Over twelve years, Vilma Jackson has worked across screen, stage, and public service broadcasting with both hearing and deaf actors & directors.

Last year, Jackson produced the video project Triple Oppression which conveys her struggles, aspirations and successes growing up as a Black, Deaf, Woman. Triple Oppression was critically acclaimed and won 4 awards including Los Angles Film Awards, New York Film Awards, FilmCon Awards and Festigious International Film Festival.

Jackson’s latest commissioned piece is The Vilma Jackson Show, a show which features a panel of Deaf artists who discuss their work and experiences via debate around diversity, inclusion, and equality to highlight that these issues do not only apply to the hearing world; they run deep into the deaf community and every corner of our society.
 
We spoke to Jackson to find out more about her career so far and what we can expect from The Vilma Jackson Show

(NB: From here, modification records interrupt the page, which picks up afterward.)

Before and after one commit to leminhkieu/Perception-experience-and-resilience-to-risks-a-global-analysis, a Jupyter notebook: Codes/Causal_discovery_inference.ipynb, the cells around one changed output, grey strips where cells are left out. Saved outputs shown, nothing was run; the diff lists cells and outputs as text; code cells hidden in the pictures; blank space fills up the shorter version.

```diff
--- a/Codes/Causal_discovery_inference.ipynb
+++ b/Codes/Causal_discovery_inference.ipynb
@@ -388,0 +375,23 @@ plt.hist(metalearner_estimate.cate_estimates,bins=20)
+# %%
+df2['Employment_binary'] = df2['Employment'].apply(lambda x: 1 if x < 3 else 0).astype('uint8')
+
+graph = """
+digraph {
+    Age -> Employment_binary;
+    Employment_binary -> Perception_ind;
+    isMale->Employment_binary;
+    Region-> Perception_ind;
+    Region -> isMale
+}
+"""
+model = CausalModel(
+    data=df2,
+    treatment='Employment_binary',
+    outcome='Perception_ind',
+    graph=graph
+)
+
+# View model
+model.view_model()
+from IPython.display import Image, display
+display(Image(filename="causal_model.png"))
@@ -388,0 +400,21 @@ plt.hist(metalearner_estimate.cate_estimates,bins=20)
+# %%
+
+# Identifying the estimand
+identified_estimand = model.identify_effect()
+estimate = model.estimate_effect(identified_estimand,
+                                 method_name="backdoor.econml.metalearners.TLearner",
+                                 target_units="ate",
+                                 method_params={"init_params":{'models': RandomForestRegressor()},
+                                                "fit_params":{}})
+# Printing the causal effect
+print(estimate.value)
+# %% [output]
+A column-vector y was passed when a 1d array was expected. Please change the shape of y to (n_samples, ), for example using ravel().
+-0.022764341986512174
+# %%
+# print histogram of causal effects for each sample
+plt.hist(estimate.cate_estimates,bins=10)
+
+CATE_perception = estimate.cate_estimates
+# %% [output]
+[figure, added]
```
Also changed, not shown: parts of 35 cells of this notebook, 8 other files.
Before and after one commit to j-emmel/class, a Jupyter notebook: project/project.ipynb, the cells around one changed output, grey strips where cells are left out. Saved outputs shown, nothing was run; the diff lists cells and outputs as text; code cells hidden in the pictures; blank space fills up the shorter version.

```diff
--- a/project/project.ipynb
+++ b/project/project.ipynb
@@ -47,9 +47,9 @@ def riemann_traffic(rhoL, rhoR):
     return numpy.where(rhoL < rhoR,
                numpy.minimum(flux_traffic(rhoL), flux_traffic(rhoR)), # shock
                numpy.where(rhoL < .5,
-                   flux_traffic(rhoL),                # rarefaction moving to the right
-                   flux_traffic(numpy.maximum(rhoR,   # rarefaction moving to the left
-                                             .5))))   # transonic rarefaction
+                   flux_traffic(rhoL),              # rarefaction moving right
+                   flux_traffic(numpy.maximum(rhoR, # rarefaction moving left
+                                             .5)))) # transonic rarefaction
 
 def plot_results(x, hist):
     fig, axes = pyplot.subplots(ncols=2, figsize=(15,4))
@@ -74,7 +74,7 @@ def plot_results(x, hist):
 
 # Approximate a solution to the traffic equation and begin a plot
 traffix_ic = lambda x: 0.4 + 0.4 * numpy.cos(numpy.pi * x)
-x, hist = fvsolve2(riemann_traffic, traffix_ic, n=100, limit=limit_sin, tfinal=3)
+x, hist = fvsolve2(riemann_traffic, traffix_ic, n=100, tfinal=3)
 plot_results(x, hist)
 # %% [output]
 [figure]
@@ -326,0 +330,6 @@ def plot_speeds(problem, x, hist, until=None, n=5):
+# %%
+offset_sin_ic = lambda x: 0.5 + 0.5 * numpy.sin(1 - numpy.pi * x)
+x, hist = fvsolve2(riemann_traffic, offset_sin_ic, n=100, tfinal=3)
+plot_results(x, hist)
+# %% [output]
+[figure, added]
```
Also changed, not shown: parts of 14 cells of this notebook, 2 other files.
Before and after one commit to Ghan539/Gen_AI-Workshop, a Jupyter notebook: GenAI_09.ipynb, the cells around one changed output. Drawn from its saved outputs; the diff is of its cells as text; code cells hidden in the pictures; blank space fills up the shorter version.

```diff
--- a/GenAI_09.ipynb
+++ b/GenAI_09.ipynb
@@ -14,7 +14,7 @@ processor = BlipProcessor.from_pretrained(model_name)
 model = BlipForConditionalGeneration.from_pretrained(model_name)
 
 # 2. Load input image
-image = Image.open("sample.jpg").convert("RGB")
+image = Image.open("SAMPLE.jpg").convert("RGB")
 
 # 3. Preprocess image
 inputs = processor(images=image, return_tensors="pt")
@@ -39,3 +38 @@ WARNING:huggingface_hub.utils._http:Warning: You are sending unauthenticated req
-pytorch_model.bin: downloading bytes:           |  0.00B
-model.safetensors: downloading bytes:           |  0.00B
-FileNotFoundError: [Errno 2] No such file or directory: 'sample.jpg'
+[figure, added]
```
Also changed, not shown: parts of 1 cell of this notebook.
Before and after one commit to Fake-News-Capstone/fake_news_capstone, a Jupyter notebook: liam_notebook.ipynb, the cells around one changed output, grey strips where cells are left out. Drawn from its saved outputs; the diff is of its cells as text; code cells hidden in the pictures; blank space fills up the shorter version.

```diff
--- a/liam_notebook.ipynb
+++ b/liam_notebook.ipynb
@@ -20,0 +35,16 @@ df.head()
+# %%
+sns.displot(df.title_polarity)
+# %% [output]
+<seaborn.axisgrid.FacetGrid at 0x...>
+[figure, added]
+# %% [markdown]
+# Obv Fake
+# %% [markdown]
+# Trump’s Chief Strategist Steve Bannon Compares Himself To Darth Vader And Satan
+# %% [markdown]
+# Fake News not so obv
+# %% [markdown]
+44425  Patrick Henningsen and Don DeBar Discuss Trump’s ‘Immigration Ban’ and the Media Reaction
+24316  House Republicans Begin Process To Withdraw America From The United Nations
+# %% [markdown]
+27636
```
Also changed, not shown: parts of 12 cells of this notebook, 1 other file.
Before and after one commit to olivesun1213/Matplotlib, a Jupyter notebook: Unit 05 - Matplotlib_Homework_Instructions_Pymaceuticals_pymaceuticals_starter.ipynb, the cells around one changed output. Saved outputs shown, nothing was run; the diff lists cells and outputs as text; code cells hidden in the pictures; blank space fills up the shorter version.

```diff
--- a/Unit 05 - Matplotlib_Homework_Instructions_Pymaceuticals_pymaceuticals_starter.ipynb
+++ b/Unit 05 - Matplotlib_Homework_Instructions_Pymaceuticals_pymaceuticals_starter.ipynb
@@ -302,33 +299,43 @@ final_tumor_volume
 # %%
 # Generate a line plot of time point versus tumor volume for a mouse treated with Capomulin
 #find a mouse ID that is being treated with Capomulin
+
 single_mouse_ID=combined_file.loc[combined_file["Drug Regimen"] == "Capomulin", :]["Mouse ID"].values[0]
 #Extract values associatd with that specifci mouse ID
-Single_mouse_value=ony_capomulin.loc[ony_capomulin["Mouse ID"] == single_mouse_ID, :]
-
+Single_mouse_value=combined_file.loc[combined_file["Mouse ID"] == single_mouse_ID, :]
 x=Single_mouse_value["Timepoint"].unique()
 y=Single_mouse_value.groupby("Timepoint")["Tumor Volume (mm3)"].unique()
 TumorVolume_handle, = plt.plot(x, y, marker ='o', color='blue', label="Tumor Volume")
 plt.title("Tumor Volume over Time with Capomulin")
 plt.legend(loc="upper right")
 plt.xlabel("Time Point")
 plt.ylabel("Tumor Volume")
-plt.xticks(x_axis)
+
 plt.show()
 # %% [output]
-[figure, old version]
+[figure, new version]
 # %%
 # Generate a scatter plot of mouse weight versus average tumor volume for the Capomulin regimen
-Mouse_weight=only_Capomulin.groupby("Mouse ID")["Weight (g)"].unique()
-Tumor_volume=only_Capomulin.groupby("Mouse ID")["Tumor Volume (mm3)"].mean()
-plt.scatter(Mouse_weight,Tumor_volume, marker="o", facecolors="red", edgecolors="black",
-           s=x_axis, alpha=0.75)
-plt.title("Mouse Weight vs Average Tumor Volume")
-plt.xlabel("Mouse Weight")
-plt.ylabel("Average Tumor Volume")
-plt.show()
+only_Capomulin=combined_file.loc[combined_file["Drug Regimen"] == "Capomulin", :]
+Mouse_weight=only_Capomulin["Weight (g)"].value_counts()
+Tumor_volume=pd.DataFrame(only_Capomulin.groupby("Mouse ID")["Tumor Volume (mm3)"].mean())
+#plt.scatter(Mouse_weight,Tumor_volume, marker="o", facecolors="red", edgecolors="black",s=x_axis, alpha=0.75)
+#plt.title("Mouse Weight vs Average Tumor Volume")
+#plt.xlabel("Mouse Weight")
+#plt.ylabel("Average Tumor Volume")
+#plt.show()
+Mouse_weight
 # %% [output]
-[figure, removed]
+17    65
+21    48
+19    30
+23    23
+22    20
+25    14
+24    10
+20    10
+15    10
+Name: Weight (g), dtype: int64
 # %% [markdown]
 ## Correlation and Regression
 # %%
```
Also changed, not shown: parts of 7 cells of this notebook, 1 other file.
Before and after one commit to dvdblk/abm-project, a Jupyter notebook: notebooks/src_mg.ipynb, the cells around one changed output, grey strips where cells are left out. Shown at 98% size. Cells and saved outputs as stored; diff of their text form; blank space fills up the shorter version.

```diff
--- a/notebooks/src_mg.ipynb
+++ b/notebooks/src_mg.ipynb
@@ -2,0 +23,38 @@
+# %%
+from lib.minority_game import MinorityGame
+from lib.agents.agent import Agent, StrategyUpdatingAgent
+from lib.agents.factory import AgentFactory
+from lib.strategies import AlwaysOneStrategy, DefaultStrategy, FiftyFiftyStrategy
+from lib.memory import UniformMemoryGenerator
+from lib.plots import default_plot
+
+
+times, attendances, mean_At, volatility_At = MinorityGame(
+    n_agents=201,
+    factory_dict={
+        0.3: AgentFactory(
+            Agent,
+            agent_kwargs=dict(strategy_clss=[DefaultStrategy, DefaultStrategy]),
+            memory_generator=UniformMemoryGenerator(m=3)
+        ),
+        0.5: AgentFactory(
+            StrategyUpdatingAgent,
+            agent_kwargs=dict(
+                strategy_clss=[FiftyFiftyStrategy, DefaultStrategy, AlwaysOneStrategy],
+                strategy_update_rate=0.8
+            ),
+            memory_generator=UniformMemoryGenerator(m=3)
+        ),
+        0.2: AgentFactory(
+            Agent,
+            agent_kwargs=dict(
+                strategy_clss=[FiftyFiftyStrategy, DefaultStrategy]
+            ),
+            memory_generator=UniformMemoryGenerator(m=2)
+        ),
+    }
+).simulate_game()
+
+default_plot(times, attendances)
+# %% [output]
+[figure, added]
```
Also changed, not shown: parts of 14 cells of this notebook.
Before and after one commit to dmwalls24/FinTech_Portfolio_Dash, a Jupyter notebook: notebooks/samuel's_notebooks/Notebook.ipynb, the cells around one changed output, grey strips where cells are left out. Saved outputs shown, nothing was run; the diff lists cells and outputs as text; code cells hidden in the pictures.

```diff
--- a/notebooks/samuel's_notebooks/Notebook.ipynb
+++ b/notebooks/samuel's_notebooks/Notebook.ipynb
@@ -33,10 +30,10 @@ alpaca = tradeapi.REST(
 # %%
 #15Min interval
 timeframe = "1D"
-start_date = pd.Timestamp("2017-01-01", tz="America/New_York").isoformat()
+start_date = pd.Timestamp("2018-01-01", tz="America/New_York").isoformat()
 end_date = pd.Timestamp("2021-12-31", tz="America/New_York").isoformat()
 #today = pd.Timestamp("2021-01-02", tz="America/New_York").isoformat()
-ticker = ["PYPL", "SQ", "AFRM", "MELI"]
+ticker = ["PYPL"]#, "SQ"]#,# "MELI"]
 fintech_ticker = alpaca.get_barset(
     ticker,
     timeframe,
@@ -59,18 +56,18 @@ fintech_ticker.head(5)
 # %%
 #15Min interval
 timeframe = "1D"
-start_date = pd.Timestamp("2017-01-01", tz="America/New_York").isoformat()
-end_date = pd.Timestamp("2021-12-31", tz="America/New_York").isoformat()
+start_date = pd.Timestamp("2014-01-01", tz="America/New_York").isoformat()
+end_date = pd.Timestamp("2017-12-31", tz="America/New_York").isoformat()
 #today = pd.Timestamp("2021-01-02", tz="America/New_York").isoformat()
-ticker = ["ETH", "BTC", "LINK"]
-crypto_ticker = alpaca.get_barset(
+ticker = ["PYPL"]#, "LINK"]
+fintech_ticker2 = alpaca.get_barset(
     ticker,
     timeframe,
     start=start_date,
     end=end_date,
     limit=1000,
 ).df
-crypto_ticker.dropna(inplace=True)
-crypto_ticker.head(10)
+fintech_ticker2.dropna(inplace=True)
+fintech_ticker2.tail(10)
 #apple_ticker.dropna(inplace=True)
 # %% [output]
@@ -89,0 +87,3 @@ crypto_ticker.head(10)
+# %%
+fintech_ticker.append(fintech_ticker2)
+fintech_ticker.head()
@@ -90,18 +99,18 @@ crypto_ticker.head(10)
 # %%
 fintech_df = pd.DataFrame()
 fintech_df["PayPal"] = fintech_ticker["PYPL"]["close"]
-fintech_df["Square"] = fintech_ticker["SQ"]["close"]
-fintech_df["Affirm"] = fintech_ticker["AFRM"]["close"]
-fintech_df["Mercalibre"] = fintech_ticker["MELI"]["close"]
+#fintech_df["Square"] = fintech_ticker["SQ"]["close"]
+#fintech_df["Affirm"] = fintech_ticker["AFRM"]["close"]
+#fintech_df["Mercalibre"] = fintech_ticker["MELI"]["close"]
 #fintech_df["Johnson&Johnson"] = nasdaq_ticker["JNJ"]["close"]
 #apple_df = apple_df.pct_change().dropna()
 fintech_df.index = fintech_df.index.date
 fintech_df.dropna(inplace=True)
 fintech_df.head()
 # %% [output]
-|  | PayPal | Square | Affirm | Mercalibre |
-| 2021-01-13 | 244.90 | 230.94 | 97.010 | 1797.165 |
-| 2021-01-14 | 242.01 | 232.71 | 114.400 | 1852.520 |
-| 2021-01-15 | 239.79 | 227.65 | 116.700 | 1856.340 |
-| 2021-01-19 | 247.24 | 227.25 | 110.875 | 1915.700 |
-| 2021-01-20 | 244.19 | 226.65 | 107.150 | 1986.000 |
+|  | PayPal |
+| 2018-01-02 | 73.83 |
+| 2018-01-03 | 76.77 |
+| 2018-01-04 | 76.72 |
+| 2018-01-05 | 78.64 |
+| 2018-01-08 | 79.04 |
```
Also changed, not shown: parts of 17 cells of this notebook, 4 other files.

Please introduce yourself…

My name is Vilma Jackson, I am a performance artist. I have been working for 12 years in a variety of mediums from TV, film and theatre to music videos. More recently, I have added directing, writing and editing to my repertoire. I have worked in both hearing and deaf productions and like to bridge the two worlds. I keep an open mind and grab the opportunities that present themselves. My heritage, I would describe as British, Portuguese, and Mozambican. I was born in Mozambique, moved to Portugal, and then onto the UK at the age of 13, where I finished my schooling. I am blessed to come from a large and loving family from a wide variety of backgrounds, and I feel this diversity gives me a rich sense of different cultures.

Please share a word or sentence which best describes your life right now.

Right now, I feel different. I have produced two projects, both close to my heart. I feel more professional, I feel more confident in my work, and I feel privileged to be able to work on these projects in a field I absolutely love.

So, firstly, congratulations on your award-winning video project Triple Oppression! What inspired you to create this piece after twelve years of working in the entertainment industry?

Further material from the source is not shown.